  3. ^ a b Jennings, Luke (27 June 2010). "Amici Dance Theatre Company: Tightrope". The Guardian (The Observer). Retrieved June 12, 2012.
  4. ^ a b c d e f g h i j k l m n o p q r s Watlington, Emily (2021-03-09). "Cripping Choreography". ARTnews.com. Retrieved 2021-03-11.
  5. ^ Kuppers, Petra (2003). Disability and Contemporary Performance: Bodies on Edge. London and New York: Routledge.
  6. ^ a b "Why Physically Integrated Dance Still Faces So Many Challenges". Dance Magazine. 2017-11-17. Retrieved 2021-03-11.
  7. ^ Kim, Sarah. "Dance/USA Announces Inaugural Fellowship, Disabled Dancer Laurel Lawson Is One Recipient". Forbes. Retrieved 2021-03-11.
  8. ^ a b c d America, Good Morning. "Meet Sydney Mesher, Radio City's 1st Rockette with a visible disability". Good Morning America. Retrieved 2021-03-11.
  9. ^ a b "AXIS Dance Company". Dance Informa Magazine. 2012-10-28. Retrieved 2021-03-11.
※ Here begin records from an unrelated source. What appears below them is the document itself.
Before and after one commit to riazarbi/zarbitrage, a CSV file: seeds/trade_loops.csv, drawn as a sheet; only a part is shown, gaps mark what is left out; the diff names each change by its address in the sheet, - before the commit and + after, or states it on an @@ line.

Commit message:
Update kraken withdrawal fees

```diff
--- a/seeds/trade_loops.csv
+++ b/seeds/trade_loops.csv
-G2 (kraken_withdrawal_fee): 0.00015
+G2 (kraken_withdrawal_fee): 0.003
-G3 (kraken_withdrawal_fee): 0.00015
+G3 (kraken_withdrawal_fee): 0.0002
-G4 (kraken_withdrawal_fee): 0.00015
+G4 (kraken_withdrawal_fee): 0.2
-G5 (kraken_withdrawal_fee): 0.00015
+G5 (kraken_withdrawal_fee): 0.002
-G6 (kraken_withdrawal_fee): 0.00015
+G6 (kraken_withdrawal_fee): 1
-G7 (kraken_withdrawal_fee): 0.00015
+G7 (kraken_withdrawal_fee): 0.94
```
  10. ^ Benjamin, Adam (2002). Making an Entrance: Theory and Practice for Disabled and Non-Disabled Dancers. Routledge. p. 15. ISBN 9780415251440.
  11. ^ Roy, Sanjoy (6 January 2009). "Step-by-step guide to dance: Candoco". Guardian News and Media. Retrieved 13 September 2010.
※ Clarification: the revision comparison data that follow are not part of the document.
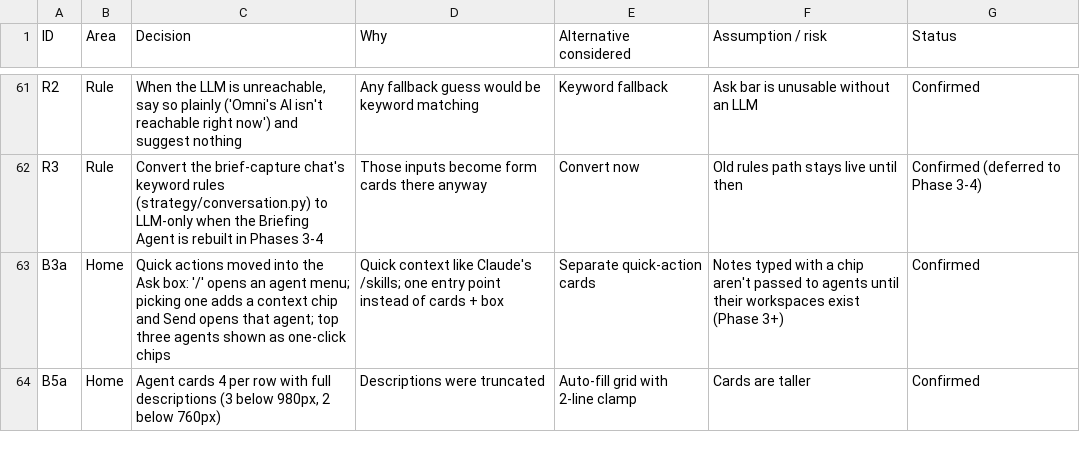
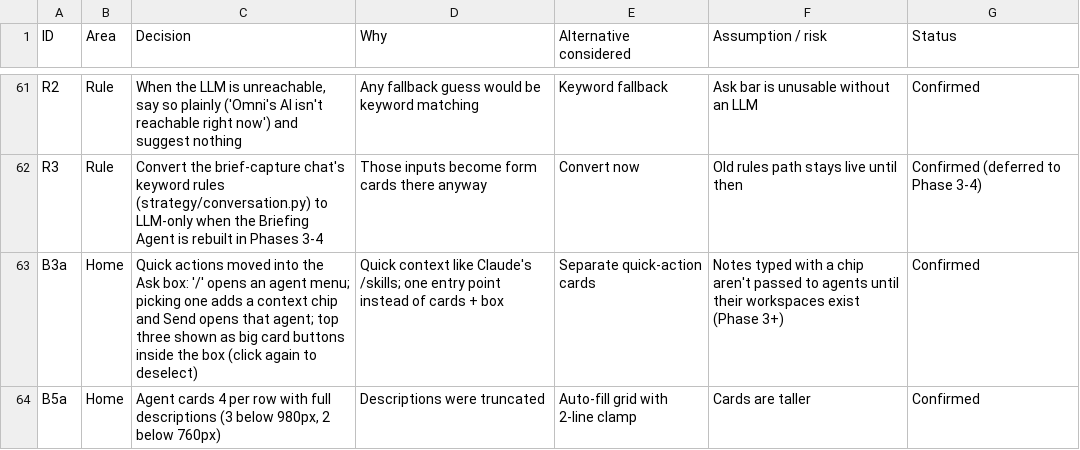
Before and after one commit to sarveshkoyande/omnios, a CSV file: docs/redesign/decision-log.csv, drawn as a sheet; only a part is shown, gaps mark what is left out.

```diff
--- a/docs/redesign/decision-log.csv
+++ b/docs/redesign/decision-log.csv
@@ -62,3 +62,3 @@ R2,Rule,"When the LLM is unreachable, say so plainly ('Omni's AI isn't reachable
 R3,Rule,"Convert the brief-capture chat's keyword rules (strategy/conversation.py) to LLM-only when the Briefing Agent is rebuilt in Phases 3-4","Those inputs become form cards there anyway","Convert now","Old rules path stays live until then",Confirmed (deferred to Phase 3-4)
-B3a,Home,"Quick actions moved into the Ask box: '/' opens an agent menu; picking one adds a context chip and Send opens that agent; top three agents shown as one-click chips","Quick context like Claude's /skills; one entry point instead of cards + box","Separate quick-action cards","Notes typed with a chip aren't passed to agents until their workspaces exist (Phase 3+)",Confirmed
+B3a,Home,"Quick actions moved into the Ask box: '/' opens an agent menu; picking one adds a context chip and Send opens that agent; top three shown as big card buttons inside the box (click again to deselect)","Quick context like Claude's /skills; one entry point instead of cards + box","Separate quick-action cards","Notes typed with a chip aren't passed to agents until their workspaces exist (Phase 3+)",Confirmed
 B5a,Home,"Agent cards 4 per row with full descriptions (3 below 980px, 2 below 760px)","Descriptions were truncated","Auto-fill grid with 2-line clamp","Cards are taller",Confirmed
```
Also changed, not shown: 6 other files.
  12. ^ McCarthy, Suzanne (28 March 2002). "Celeste Dandeker...Anything But Bland". ballet.magazine. Archived from the original on 22 November 2008. Retrieved 13 September 2010.
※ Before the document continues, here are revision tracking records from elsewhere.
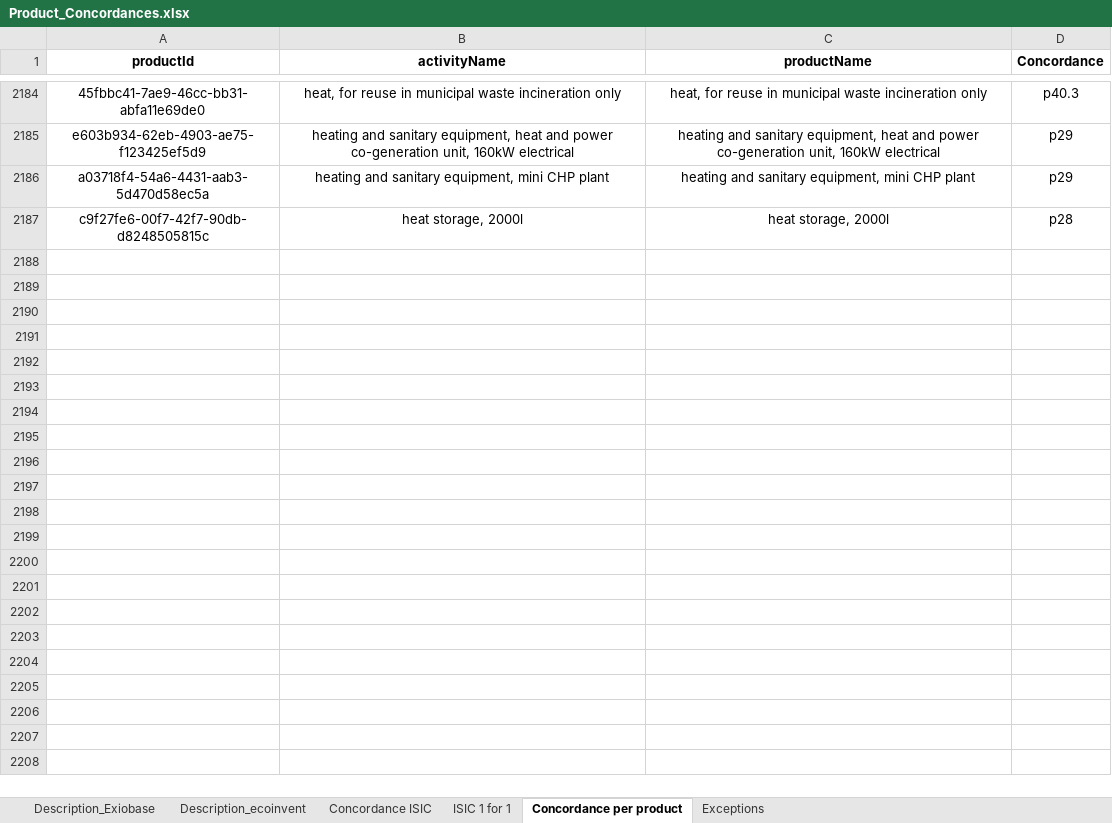
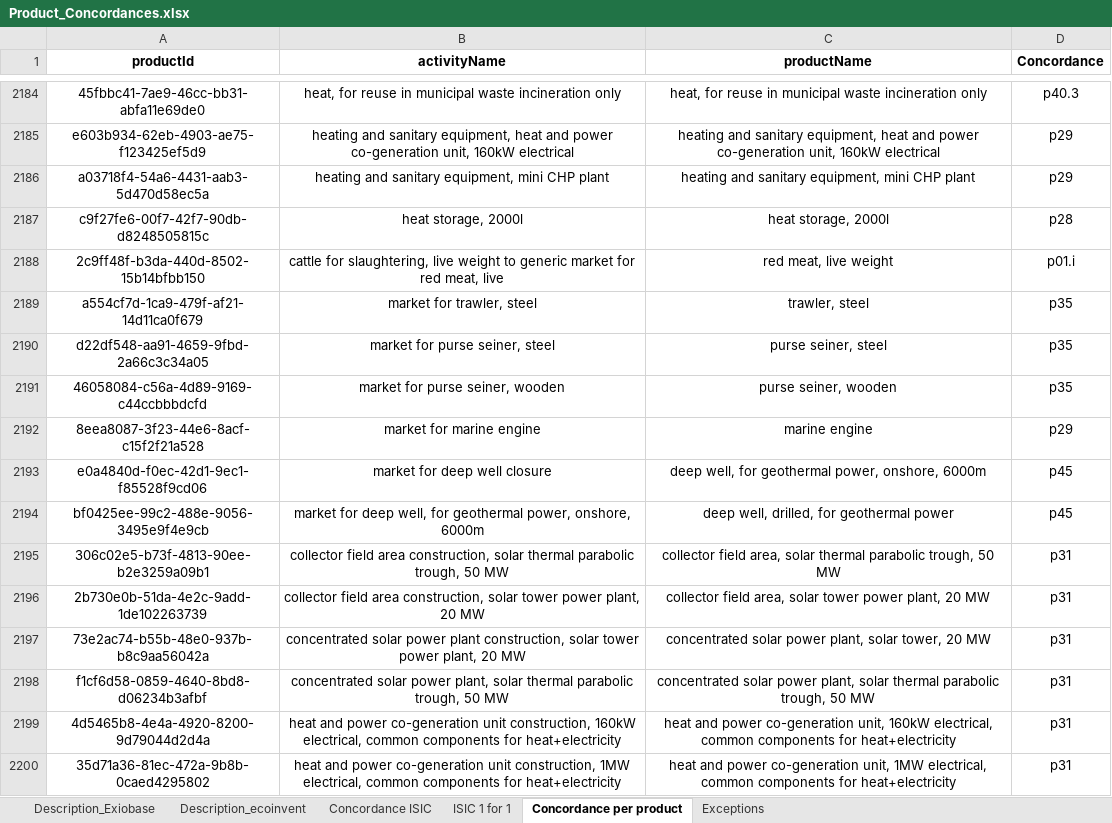
Before and after one commit to MaximeAgez/pylcaio, an Excel workbook: src/Data/eco3.5_exio2/Product_Concordances.xlsx, sheet Concordance per product, drawn as a sheet; only a part is shown, gaps mark what is left out; values as stored, in another font and other column widths than the file's, no borders; the diff covers the shown part only; the diff names each change by its address in the sheet, - before the commit and + after, or states it on an @@ line.

Commit message:
Updated concordances

```diff
--- a/src/Data/eco3.5_exio2/Product_Concordances.xlsx (sheet Concordance per product)
+++ b/src/Data/eco3.5_exio2/Product_Concordances.xlsx (sheet Concordance per product)
+row 2188: 2c9ff48f-b3da-440d-8502-15b14bfbb150 | cattle for slaughtering, live weight to generic market for red meat, live | red meat, live weight | p01.i
+row 2189: a554cf7d-1ca9-479f-af21-14d11ca0f679 | market for trawler, steel | trawler, steel | p35
+row 2190: d22df548-aa91-4659-9fbd-2a66c3c34a05 | market for purse seiner, steel | purse seiner, steel | p35
+row 2191: 46058084-c56a-4d89-9169-c44ccbbbdcfd | market for purse seiner, wooden | purse seiner, wooden | p35
+row 2192: 8eea8087-3f23-44e6-8acf-c15f2f21a528 | market for marine engine | marine engine | p29
+row 2193: e0a4840d-f0ec-42d1-9ec1-f85528f9cd06 | market for deep well closure | deep well, for geothermal power, onshore, 6000m | p45
+row 2194: bf0425ee-99c2-488e-9056-3495e9f4e9cb | market for deep well, for geothermal power, onshore, 6000m | deep well, drilled, for geothermal power | p45
+row 2195: 306c02e5-b73f-4813-90ee-b2e3259a09b1 | collector field area construction, solar thermal parabolic trough, 50 MW | collector field area, solar thermal parabolic trough, 50 MW | p31
+row 2196: 2b730e0b-51da-4e2c-9add-1de102263739 | collector field area construction, solar tower power plant, 20 MW | collector field area, solar tower power plant, 20 MW | p31
+row 2197: 73e2ac74-b55b-48e0-937b-b8c9aa56042a | concentrated solar power plant construction, solar tower power plant, 20 MW | concentrated solar power plant, solar tower, 20 MW | p31
+row 2198: f1cf6d58-0859-4640-8bd8-d06234b3afbf | concentrated solar power plant, solar thermal parabolic trough, 50 MW | concentrated solar power plant, solar thermal parabolic trough, 50 MW | p31
+row 2199: 4d5465b8-4e4a-4920-8200-9d79044d2d4a | heat and power co-generation unit construction, 160kW electrical, common components for heat+electricity | heat and power co-generation unit, 160kW electrical, common components for heat+electricity | p31
+row 2200: 35d71a36-81ec-472a-9b8b-0caed4295802 | heat and power co-generation unit construction, 1MW electrical, common components for heat+electricity | heat and power co-generation unit, 1MW electrical, common components for heat+electricity | p31
```
Also changed, not shown: 13 added rows and 90 edited cells elsewhere in this sheet, charts or pictures.
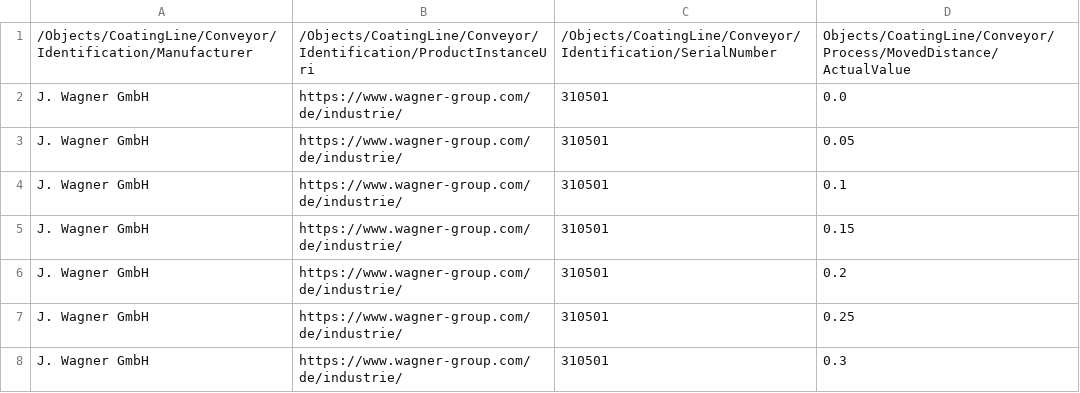
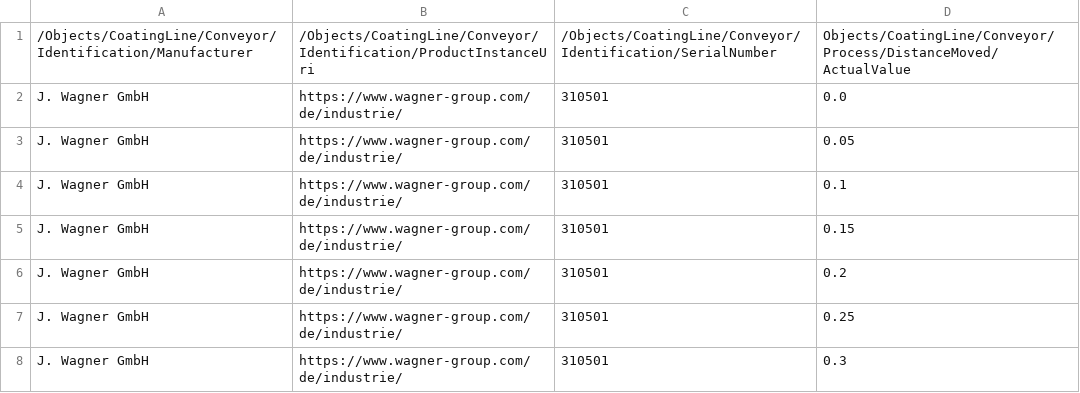
Before and after one commit to umati/Sample-Server-asyncio, a CSV file: src/data/datasets/Conveyor.csv, drawn as a sheet; only a part is shown; the diff names each change by its address in the sheet, - before the commit and + after, or states it on an @@ line.

```diff
--- a/src/data/datasets/Conveyor.csv
+++ b/src/data/datasets/Conveyor.csv
-D1: Objects/CoatingLine/Conveyor/Process/MovedDistance/ActualValue
+D1: Objects/CoatingLine/Conveyor/Process/DistanceMoved/ActualValue
```
Also changed, not shown: 3 other files.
  13. ^ "background". Candoco Dance Company. Retrieved 13 September 2010.
  14. ^ Austin, Kristin (February 1, 2011). "Company demonstrates that there is no such thing as a disability when it comes to dance". mlive.com. Retrieved February 7, 2011.
  15. ^ Quinlan, Margaret M (December 2010). "Communicating Through Dance". Communication Currents. Washington, DC: National Communication Association. Retrieved February 7, 2011.
  16. ^ Inc., CyCore Systems. "Full Radius Dance". fullradiusdance.org. Retrieved 2016-04-27.
  17. ^ "The Gimp Project — Heidi Latsky". Heidilatskydance.com. Archived from the original on 2016-04-16. Retrieved 2016-04-27.
  18. ^ "Indepen-dance". Retrieved 2017-12-20.
  19. ^ a b "History". Remix Dance Project. Retrieved 9 October 2010.
  20. ^ "Find Us — Restless Dance Theatre". Restlessdance.org. Retrieved 2013-04-05.
  21. ^ "What — Restless Dance Theatre". Restlessdance.org. Retrieved 2013-04-05.
  22. ^ a b "This Choreographer Directs a Physically Integrated Flamenco Company in Spain". Dance Magazine. 2020-11-04. Retrieved 2021-03-11.
  23. ^ Monahan, Natalie. "The art of dancing with a wheelchair | Crosscut". crosscut.com. Retrieved 2021-03-11.

External linksEdit